Setting Expectations

Setting Expectations

It’s not unreasonable for any one of us to have certain expectations of licensed professionals. Most often our expectations are based on something we have heard from someone or an advertisement we have seen but did not contain all the facts. We come to expect a certain standard when requesting a specific service, but more often than not, these expectations are not met.

Often times we walk in to a doctor’s office for our 10:15 am appointment only to find ourselves still sitting in a waiting room at 11:35 but yet when we finally get a chance to see the doctor he/she only has ten minutes to spend with us as that was the allotted scheduled time for one issue we called about. If you want to talk about another problem you have, then you have to schedule another appointment which could be six weeks out. Most doctors have hundreds of patients and some outstanding doctors may have over a thousand.

The average Realtor is lucky to have one buyer per month, good realtors consistently have two to three and outstanding realtors most often have more than three a month. A realtor who handles more transactions per month is more aware and is more in-tune with all the changes in the real estate industry than a realtor handling four to six transactions per year.

The same is similar of the loan originator. A good loan originator will have 4 to 6 loans per month while an outstanding loan originator will have over ten. If we take a look at lenders, most good lenders run through 1-300 hundred loans a month while some of the larger lenders run over a thousand of loans per month.

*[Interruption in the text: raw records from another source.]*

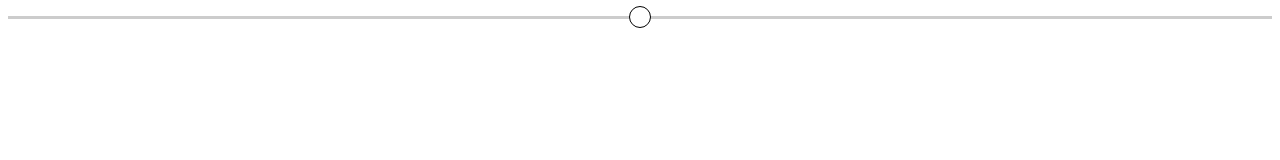
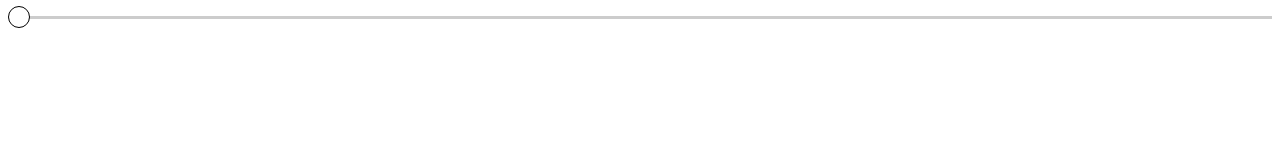
Before and after one commit to idorenyinudoh/aesth-vue-range-input, a Vue app: page / in a window 1280 px wide. Shown: the top 160 px of the page. Built offline with nearby package versions, Linux system fonts and the light colour scheme.

Commit message:
rename vue sfc file

```diff
--- a/src/BaseRange.vue
+++ b/src/AestheticVueRangeInput.vue
@@ -21,7 +21,11 @@
 <script>
 export default {
   props: {
-    value: [String, Number],
+    value: {
+      type: Number,
+      required: false,
+      default: 0,
+    },
     rangeWidth: {
       type: String,
       required: false,
--- a/src/App.vue
+++ b/src/App.vue
@@ -3,7 +3,7 @@
 </template>
 
 <script>
-import BaseRange from "./BaseRange.vue";
+import BaseRange from "./AestheticVueRangeInput.vue";
 
 export default {
   components: {
```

If we start looking at a mortgage loan and the number of conditions a good loan has when the approval is released from the underwriter, you should be looking at 10 to 20 conditions. Some tougher loans commonly see 30 to 50 conditions in order to get it to the closing table.

Now if you’re still following along, lenders only have so many underwriters and most often they hire based on their average monthly production. Reviewing conditions is not a matter of “OK, I have it, we’re good” it is more a matter of proving what they have is accurate and authentic. A file with 50 conditions could tie up an underwriter for a couple of hours. Now throw a few hundred files in front of ten to fifteen underwriters at just one lender and let’s think about how quickly you are going to work on getting your requested paperwork in to your loan originator.

So let’s hop on back to the Realtor who may only work with one buyer a month. They may not be in tune to current market conditions and the fast changing rules and regulations in the mortgage industry. Never mind have a real clue as to the entire process. The first mistake they make is not properly pre-qualifying you, the buyer, or helping you prepare for the whole process. They write your offer (purchase and sales agreement) with a closing time that may have been reasonable four years ago but is no longer realistic today. Chances are they do not understand the difference between a pre-qualification, pre-approval, approval with conditions and a loan commitment.

The commitment date in the purchase and sales agreement is when the buyers finance contingency is at its end and the buyer’s earnest deposit money is now at risk if the lender does not fund (close) on the loan. These realtors who set the commitment dates in the contract greater than 7 to 10 days prior to closing do not understand the mortgage loan process and how this works. A lender under the ability to repay rule has certain requirements which they must meet but cannot do these things greater than 10 days prior to closing. So how can a true loan commitment be written?

When a realtor writes these dates in the purchase and sales agreement they set expectations that cannot be met for both buyer and seller. When inexperienced or non-productive realtors who are starving for a pay check tend to write messy contracts this adds a great deal of unnecessary stress to an already stressful process.

Now, take the common real estate industry practice of setting all the contract closing dates for the end of the month, on top of overburdened underwriters and loan processors, title companies stacking appoints one on top of another, and borrowers thinking they have plenty of time before closing to get their paperwork in. Not understanding that every part of this process has a waiting line causes delays on ever part of the process leaving both buyer and seller with full moving vans parked on the side of the road.
Whatever the case may be or how irritated we get while waiting, I haven’t known anyone personally who has called the AMA or state officials to complain about the waiting time at a doctor’s office.